“We’ll reach out to anybody in the county to teach CPR and how to operate AEDs,” said Deroy Bennett, deputy chief of prevention for the Decatur Fire Department. “We’ve been successful in getting a few businesses and churches that regularly have large groups of people to purchase AEDs.
“There’s no law that businesses have to have them, just as there’s no law for them to report to us that they have them,” Bennett said. “But we try to help them wherever we can.”
Besides the Decatur Fire Department, Wise County EMS also offers CPR and AED training. Dillard, the EMS administrator, said all 38 of his employees are certified to train the public on CPR and AEDs.
Newsom, the Bridgeport athletic trainer, said all Texas athletic trainers have to be certified as AED and CPR instructors, too.
“We have to be able to instruct other people in how to use them,” he said. “I taught my son how to use it when he was 10 or 11. That’s how easy they are.”
AED: HOW IT WORKS
What’s small but powerful, lightweight but strongly recommended and can save you from America’s No. 1 killer?
The answer is an AED, which is short for an automated external defibrillator.
The machine is designed specifically for the first person to respond to a victim of sudden cardiac arrest, and not only can it restore a victim’s heartbeat and breathing, it’s also easy to operate.
“Remove clothing from chest,” is the first instruction you hear from the AED version sampled by the Messenger at the Decatur Fire Department, a 4.5-pound plastic box 4 inches high, 8 inches wide and 9.5 inches long.
“Connect electrodes” comes next. A diagram shows where to attach the electrodes (on either side of the heart).
The AED does it all from there, advising “Please do not touch the patient,” “Analyzing now,” and “Heart rhythm shockable” or “Heart rhythm not shockable.”
If a shock is what’s needed, the machine will provide one, with no need to touch the machine. If the situation is “not shockable,” the AED will prompt the rescuer to “Continue with CPR.”
“If you’re doing CPR, it has a timer that will tell you how long you’ve been doing compressions,” firefighter Brandon McGar explained. “It’ll also have a beat, so you know when to do compressions.
“If the shock doesn’t help, we’ll do CPR all the way to the hospital,” he said.
Deputy Chief Deroy Bennett marvels at the technology.

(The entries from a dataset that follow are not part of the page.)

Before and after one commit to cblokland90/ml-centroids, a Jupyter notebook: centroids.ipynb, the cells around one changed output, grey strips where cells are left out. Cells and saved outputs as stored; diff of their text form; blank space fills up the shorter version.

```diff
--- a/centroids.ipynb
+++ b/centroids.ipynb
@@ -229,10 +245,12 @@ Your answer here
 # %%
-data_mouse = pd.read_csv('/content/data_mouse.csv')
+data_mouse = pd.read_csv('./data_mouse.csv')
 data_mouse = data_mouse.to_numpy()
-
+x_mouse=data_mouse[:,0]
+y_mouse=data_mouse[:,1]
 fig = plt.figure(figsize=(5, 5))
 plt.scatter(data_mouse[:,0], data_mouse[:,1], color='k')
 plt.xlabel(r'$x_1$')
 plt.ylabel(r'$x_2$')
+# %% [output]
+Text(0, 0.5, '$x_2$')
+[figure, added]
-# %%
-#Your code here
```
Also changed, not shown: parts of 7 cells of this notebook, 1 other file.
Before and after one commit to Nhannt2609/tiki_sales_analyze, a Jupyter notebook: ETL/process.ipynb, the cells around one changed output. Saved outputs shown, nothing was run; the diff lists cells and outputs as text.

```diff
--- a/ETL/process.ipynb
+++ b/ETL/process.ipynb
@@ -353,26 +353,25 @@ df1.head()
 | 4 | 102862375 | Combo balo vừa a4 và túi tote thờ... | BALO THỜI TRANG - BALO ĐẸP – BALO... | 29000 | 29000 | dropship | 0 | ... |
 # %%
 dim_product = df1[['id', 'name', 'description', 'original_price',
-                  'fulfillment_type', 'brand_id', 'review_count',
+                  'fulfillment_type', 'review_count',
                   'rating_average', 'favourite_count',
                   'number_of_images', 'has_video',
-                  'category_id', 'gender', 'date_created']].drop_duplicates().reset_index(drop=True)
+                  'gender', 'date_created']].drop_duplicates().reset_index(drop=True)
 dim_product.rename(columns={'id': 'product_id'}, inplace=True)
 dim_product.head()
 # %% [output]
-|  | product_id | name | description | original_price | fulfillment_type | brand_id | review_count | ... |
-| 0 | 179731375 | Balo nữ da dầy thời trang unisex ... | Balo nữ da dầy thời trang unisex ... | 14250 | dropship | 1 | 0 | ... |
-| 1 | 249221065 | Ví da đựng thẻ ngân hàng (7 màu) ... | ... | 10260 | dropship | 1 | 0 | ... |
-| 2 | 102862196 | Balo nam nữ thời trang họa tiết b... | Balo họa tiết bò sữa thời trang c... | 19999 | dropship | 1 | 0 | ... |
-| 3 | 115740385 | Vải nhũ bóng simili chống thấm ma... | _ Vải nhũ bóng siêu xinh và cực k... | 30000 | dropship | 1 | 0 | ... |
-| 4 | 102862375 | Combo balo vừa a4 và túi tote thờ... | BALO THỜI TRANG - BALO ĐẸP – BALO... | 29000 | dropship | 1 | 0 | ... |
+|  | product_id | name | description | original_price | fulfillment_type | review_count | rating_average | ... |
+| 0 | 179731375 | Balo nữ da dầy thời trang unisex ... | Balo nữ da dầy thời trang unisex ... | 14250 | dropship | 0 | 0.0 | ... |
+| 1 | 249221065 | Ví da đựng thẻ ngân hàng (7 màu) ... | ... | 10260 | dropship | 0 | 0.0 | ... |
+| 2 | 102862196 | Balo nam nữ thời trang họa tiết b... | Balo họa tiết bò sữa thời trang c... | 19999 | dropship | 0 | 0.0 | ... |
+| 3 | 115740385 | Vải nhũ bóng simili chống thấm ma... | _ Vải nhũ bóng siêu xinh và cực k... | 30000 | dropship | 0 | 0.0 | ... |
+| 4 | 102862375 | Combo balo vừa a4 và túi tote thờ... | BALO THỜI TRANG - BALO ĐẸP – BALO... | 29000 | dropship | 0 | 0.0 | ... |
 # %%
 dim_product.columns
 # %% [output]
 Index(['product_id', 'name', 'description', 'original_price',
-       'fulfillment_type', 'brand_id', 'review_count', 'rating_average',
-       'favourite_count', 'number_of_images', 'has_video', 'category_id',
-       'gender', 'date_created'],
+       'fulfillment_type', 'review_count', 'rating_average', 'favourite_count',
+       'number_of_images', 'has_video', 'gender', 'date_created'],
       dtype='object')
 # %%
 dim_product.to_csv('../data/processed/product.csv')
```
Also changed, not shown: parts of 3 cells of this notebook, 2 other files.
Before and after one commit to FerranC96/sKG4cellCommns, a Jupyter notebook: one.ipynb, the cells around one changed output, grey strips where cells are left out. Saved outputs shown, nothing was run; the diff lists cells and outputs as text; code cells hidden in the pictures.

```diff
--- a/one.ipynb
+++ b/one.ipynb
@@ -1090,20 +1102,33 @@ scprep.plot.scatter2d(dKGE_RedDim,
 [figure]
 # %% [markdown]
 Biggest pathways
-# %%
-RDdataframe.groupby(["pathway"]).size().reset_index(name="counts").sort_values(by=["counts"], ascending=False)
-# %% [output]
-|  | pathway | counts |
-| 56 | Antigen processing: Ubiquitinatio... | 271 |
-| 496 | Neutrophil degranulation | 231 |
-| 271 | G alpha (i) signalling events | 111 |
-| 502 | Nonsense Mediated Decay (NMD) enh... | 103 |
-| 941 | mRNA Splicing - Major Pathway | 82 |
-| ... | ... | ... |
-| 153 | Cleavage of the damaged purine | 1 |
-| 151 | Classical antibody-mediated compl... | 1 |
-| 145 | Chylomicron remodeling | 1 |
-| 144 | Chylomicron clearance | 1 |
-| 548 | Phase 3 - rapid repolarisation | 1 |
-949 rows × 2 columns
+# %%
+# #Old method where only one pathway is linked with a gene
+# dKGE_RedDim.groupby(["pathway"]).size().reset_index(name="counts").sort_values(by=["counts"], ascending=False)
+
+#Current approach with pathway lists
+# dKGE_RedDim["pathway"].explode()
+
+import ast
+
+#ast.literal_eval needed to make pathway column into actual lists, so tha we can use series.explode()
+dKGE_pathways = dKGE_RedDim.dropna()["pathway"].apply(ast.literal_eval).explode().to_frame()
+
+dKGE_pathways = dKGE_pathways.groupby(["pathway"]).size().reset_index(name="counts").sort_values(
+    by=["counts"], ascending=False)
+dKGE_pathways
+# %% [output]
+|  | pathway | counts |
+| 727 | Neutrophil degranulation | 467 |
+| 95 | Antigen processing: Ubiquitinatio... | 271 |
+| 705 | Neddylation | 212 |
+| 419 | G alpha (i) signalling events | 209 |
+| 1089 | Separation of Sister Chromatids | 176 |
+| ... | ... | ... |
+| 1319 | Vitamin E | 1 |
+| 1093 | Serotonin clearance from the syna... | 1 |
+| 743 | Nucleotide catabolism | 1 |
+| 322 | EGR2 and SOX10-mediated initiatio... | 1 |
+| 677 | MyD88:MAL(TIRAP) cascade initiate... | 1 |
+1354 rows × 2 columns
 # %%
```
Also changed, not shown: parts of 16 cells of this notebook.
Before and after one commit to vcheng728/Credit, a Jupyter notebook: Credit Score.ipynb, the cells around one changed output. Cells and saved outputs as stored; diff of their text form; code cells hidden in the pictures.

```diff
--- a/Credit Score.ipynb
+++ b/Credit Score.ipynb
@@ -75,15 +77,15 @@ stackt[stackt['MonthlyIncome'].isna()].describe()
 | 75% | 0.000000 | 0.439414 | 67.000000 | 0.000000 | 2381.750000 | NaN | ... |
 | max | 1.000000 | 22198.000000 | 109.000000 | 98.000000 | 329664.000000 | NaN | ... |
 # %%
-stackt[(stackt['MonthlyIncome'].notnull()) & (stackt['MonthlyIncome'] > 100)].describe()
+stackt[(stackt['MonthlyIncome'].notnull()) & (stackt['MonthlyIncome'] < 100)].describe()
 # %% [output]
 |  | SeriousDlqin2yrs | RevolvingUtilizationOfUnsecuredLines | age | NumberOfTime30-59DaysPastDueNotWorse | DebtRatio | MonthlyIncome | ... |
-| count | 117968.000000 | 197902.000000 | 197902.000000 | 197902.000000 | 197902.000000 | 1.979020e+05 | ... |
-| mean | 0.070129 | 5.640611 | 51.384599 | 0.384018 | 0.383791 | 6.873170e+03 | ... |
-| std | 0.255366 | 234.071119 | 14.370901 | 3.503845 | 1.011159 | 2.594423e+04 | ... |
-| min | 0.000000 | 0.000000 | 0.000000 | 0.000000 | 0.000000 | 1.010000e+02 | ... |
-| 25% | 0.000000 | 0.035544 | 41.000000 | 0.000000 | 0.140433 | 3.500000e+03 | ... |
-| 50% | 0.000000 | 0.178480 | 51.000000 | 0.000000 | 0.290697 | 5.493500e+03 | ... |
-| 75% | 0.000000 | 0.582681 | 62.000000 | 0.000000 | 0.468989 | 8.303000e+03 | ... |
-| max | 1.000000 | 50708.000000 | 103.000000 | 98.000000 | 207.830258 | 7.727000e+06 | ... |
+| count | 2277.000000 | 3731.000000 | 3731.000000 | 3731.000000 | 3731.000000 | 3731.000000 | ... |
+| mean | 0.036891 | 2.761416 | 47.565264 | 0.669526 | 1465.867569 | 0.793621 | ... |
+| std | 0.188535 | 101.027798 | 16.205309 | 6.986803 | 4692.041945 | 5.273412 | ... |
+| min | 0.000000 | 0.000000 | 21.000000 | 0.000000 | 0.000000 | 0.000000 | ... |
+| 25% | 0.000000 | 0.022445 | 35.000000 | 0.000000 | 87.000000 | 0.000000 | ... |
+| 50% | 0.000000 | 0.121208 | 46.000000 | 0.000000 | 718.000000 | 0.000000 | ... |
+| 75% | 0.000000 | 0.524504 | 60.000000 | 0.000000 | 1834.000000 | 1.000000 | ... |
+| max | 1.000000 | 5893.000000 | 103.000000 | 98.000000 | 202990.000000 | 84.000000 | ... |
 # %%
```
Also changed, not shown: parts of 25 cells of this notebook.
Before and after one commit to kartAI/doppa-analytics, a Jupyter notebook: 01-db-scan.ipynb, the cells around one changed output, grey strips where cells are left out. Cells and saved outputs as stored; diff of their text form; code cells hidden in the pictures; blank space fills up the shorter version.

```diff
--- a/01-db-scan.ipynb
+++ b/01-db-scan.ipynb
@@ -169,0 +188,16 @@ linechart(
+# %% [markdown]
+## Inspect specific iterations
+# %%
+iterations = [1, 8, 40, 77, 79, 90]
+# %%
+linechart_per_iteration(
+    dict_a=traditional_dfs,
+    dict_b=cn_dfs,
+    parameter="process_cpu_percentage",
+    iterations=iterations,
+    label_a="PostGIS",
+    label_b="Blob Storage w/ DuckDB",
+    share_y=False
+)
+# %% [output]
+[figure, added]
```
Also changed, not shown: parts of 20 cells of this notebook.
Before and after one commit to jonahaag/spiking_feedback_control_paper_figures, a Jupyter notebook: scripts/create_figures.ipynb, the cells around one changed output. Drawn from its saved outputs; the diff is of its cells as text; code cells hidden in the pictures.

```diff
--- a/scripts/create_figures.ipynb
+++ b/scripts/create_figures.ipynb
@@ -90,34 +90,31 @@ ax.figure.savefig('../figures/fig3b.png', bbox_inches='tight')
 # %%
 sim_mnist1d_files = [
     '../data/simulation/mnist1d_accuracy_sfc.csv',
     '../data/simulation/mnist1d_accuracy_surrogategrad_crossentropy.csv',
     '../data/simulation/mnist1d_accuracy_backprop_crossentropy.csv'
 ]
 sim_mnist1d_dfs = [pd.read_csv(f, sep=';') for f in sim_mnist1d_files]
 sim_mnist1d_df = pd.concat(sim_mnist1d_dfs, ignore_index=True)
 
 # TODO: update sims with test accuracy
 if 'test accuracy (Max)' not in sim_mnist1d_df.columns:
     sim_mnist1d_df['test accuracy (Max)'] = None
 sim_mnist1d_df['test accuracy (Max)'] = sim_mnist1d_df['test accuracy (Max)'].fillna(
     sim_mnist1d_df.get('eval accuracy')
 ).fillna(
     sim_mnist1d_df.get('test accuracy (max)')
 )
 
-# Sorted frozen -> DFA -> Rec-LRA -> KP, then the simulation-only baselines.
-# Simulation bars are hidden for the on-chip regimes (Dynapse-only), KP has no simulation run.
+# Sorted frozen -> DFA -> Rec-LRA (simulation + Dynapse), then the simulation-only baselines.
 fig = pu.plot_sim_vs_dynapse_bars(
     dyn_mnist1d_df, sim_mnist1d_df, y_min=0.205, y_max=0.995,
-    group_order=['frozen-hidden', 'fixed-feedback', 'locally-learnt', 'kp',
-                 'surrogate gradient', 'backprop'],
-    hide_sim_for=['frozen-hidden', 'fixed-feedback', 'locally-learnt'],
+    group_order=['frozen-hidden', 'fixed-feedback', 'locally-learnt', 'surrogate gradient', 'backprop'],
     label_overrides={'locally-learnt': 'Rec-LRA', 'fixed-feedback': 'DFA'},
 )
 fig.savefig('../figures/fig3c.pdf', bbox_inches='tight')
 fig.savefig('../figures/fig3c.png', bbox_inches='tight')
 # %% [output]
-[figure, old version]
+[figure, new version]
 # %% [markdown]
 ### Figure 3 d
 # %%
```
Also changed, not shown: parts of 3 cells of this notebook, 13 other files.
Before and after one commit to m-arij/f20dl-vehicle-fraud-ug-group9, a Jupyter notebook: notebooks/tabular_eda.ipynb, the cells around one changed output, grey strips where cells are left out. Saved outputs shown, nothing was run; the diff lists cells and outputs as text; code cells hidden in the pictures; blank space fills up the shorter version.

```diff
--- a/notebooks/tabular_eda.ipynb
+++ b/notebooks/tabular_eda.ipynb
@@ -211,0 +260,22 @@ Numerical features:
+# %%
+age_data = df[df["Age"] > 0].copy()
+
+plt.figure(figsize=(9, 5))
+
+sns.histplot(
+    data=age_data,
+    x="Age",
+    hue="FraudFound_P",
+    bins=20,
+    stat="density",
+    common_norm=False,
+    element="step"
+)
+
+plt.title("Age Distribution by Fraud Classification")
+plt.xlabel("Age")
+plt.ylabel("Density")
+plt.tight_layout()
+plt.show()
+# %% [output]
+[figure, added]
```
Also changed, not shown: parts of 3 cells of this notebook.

“AEDs weren’t even available to lay users 15 years ago,” he said. “A layperson couldn’t read an EKG strip and determine when defibrillation is needed. To have a unit that is programmable to analyze heart rhythms is really something.”